Daikon sprouts, for garnish
Warm bread, for garnish
To make the toro cure and smoke the toro: Mix all the ingredients for the cure, except for the toro, in a bowl. Spread half of the cure on a sheet of parchment paper, lay the toro on top, and bury it with the remaining cure. Fold the parchment over, refrigerate, and lightly weigh it down (with a carton of milk, for example). Cure for 1 hour.
Remove the toro from the cure, rinse it in cold water, and dry well with a paper towel. Place it in a slotted pan. Light 2 pieces of fig wood over a burner, set the smoking branches in a large roasting pan, and place 4 large ring molds or ramekins in four corners of the pan. Set a wire rack on top of the molds and a bag of ice on the wire rack. Finally, put the slotted pan over the ice and cover it quickly with tinfoil. Let it cold-smoke for 30 minutes. Vacuum-pack the toro and freeze just until it firms.
To serve: Shave the onion bulb and thinly julienne the tops. On a deli slicer, shave the toro thinly, about 1/8-inch thick. Work slice by slice, laying each on a plate as quickly as possible. When all the toro is sliced, garnish each with several small dollops of caviar, small drops of crème fraîche, the onion bottoms and tops, and daikon sprouts. Using a small zester, grate lemon zest over the top. Serve with warm bread.
Diver Scallop and Spiny Lobster with White Soy, Cauliflower, and Egg
1 head cauliflower
2 cups milk
1 bunch yellow Swiss chard or bok choy (but not red chard)
1 cup fresh wood ear mushrooms
1 spiny tailed lobster
4 giant sea scallops (U-10)
2 cups white soy sauce with dashi
1/2 cup heavy cream
2 1/2 pounds butter, cold and cut into pieces
Fresh lime juice
3 tablespoons clarified butter
2 tablespoons butter
4 quail eggs
4 sea urchin tongues
To make the cauliflower purée: Trim away the stem and core from the cauliflower. Cut it into large pieces then process into small pieces using a food processor. In a saucepan, combine the ground cauliflower and milk and bring to a simmer, cooking until very soft. Strain the cauliflower through a sieve set over a bowl, reserving the milk. Purée the cauliflower in a blender, using only as much milk as needed to blend well. Pass through a fine sieve and season with salt and sherry vinegar, to taste. Let cool.
To prepare the vegetables and shellfish: Separate the chard leaves from the stem. Cut the stems into batons and blanch them in boiling salted water until tender. Cut the leaves into a large chiffonade. Clean the wood ear mushrooms in a large bowl of water, swishing them vigorously to remove any grit. Dry on paper towels.

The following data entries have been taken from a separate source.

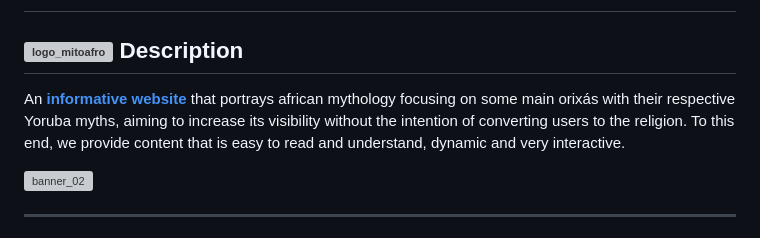
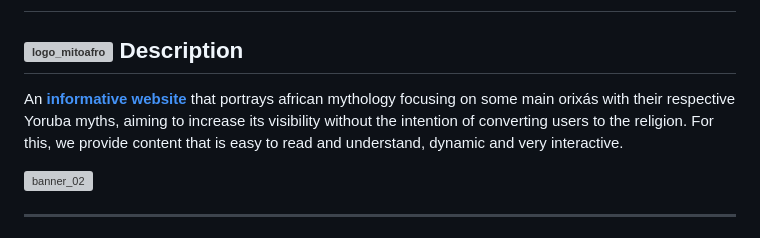
Before and after one commit to JayCesar/MitoAfro, a Markdown page: README.md, the part around the change. Drawn GitHub-style; grey boxes are pictures that could not be loaded.

```diff
--- a/README.md
+++ b/README.md
@@ -17,7 +17,7 @@
 ***
 
 <h2> <img alt="logo_mitoafro" align="center" src="https://github.com/salvedojuliao/MitoAfro_website/assets/44206400/727c45d6-fc00-4ef8-896e-a9ab4554dc61" /> Description </h2>
-<p> An <a href="https://salvedojuliao.github.io/MitoAfro"> <b> informative website </b></a> that portrays african mythology focusing on some main orixás with their respective Yoruba myths, aiming to increase its     visibility without the intention of converting users to the religion. To this end, we provide content that is easy to read and understand, dynamic and very interactive.
+<p> An <a href="https://salvedojuliao.github.io/MitoAfro"> <b> informative website </b></a> that portrays african mythology focusing on some main orixás with their respective Yoruba myths, aiming to increase its     visibility without the intention of converting users to the religion. For this, we provide content that is easy to read and understand, dynamic and very interactive.
 </p>
 
 ![banner_02](https://github.com/salvedojuliao/MitoAfro_website/assets/44206400/4efac140-8f2a-4bae-92f6-d2bee945e505)
```
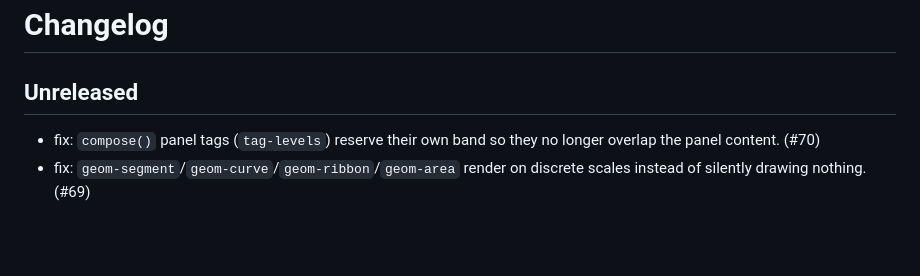
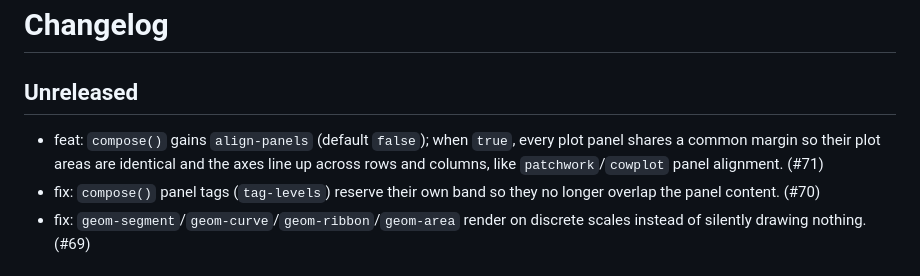
Before and after one commit to brainworkup/gribouille, a Markdown page: CHANGELOG.md, the part around the change. GitHub-like rendering; blank space fills up the shorter version.

Commit message:
docs: changelog for compose align-panels

```diff
--- a/CHANGELOG.md
+++ b/CHANGELOG.md
@@ -2,6 +2,7 @@
 
 ## Unreleased
 
+- feat: `compose()` gains `align-panels` (default `false`); when `true`, every plot panel shares a common margin so their plot areas are identical and the axes line up across rows and columns, like `patchwork`/`cowplot` panel alignment. (#71)
 - fix: `compose()` panel tags (`tag-levels`) reserve their own band so they no longer overlap the panel content. (#70)
 - fix: `geom-segment`/`geom-curve`/`geom-ribbon`/`geom-area` render on discrete scales instead of silently drawing nothing. (#69)
 
```
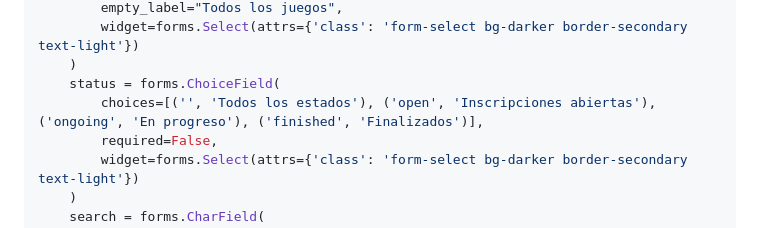
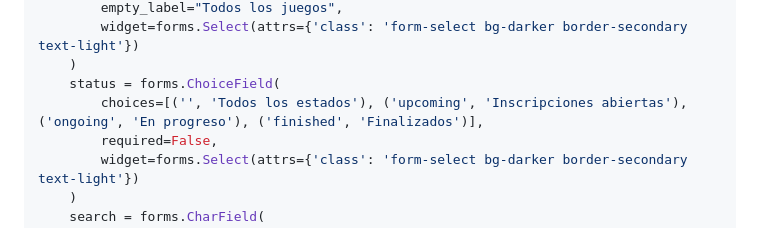
Before and after one commit to agutcan/anteproyecto, a Markdown page: docs/FORMS.md, the part around the change. Rendered like a GitHub page.

```diff
--- a/docs/FORMS.md
+++ b/docs/FORMS.md
@@ -154,7 +154,7 @@ class TournamentFilterForm(forms.Form):
         widget=forms.Select(attrs={'class': 'form-select bg-darker border-secondary text-light'})
     )
     status = forms.ChoiceField(
-        choices=[('', 'Todos los estados'), ('open', 'Inscripciones abiertas'), ('ongoing', 'En progreso'), ('finished', 'Finalizados')],
+        choices=[('', 'Todos los estados'), ('upcoming', 'Inscripciones abiertas'), ('ongoing', 'En progreso'), ('finished', 'Finalizados')],
         required=False,
         widget=forms.Select(attrs={'class': 'form-select bg-darker border-secondary text-light'})
     )
```
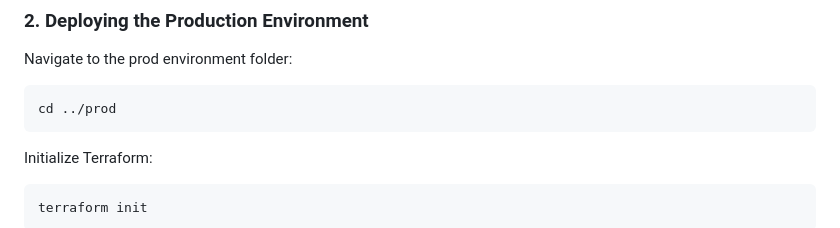
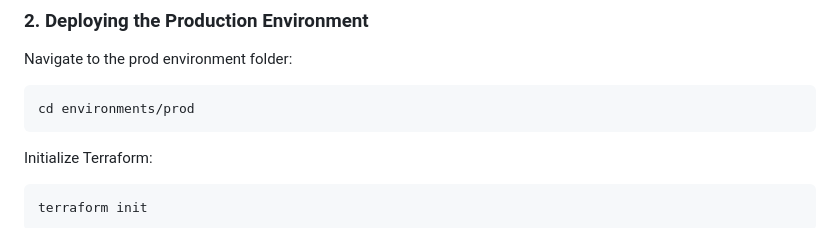
Before and after one commit to project-jarvis-google/agent-offering-app-mod, a Markdown page: ingestion-svc/terraform/README.md, the part around the change. Drawn GitHub-style.

Commit message:
update production environment path in terraform README

````diff
--- a/ingestion-svc/terraform/README.md
+++ b/ingestion-svc/terraform/README.md
@@ -76,7 +76,7 @@ terraform apply -var="project_id=<GCP_PROJECT_ID>"
 ### 2. Deploying the Production Environment
 Navigate to the prod environment folder:
 ```bash
-cd ../prod
+cd environments/prod
 ```
 
 Initialize Terraform:
````
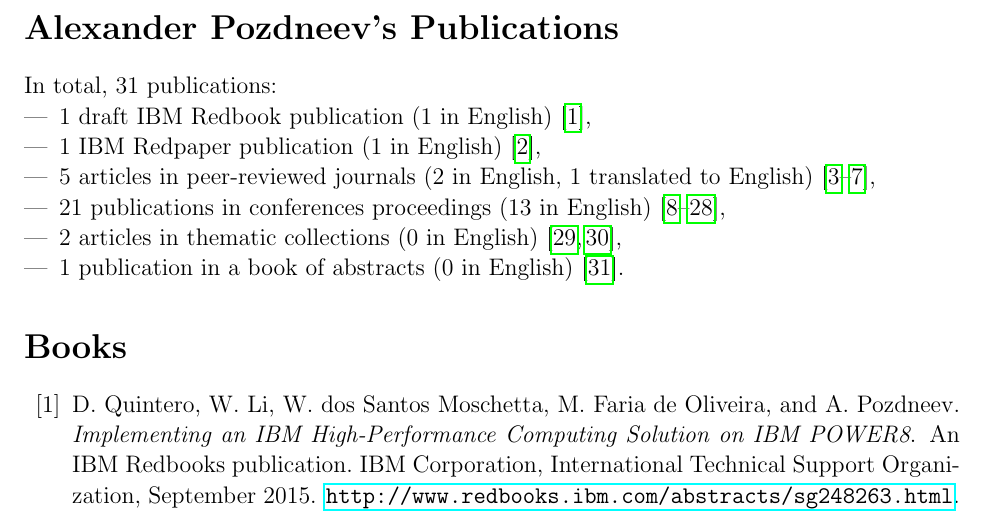
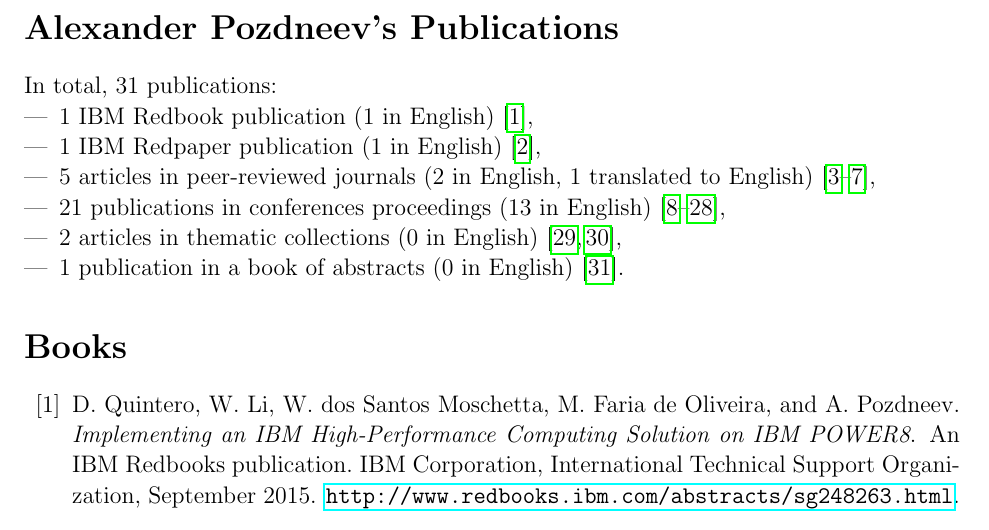
Before and after one commit to pozdneev/pubs, a LaTeX document (pubs.tex): part of page 1 of 5, cut so that both start at the same text. Compiled offline with pdfLaTeX.

Commit message:
The Redbook publication is no longer a draft

```diff
--- a/pubs.tex
+++ b/pubs.tex
@@ -30,7 +30,7 @@
 In total, 31 publications:
 \begin{compactitem}[---]
 \item
-  1 draft IBM Redbook publication (1 in English)~\citeBooks{%
+  1 IBM Redbook publication (1 in English)~\citeBooks{%
         SG-248263
   },
 \item
```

Freeze the spiny tailed lobster just until the shell is frozen (not the meat). Use scissors to cut across the top of the shell to separate it from the meat. Carefully remove the meat, and remove the digestive track by pulling it out through the back of the lobster with tweezers.
Trim the scallops by removing the "foot" and rinsing the scallops quickly in cold water. Dry on paper towels.
To make the white soy dashi butter: Put the soy sauce with dashi in a saucepan, bring to a boil, and reduce until it's syrupy. Add the cream and continue to reduce by half. Slowly whisk in the butter pieces until the mixture is well emulsified. Season with lime juice to taste. Hold the butter at 140 degrees.
To finish: Put the lobster, mushrooms, chard leaves, and stems in the warm soy dashi butter and cook them slowly to just warm through.
Heat the clarified butter in a heavy skillet until almost smoking. Add the scallops, reduce the heat, and cook until golden brown. Turn and sear the other side. The total time in the pan should be about 4 minutes. Transfer the scallops to a plate and let rest.
Melt 2 tablespoons of butter in a nonstick pan over medium heat. Crack the quail eggs into the pan, being careful not to puncture the yolks. Cook the quail eggs sunny side up, until the whites are set and the yolks are still runny.
Remove the lobster and vegetables from the butter. Slice the lobster tail into four medallions.
Put 4 dollops of the cold cauliflower puree in the center of a plate. Top with the vegetables, a medallion of lobster, and a scallop. Place the sea urchin tongue atop the scallop and top with the fried quail egg.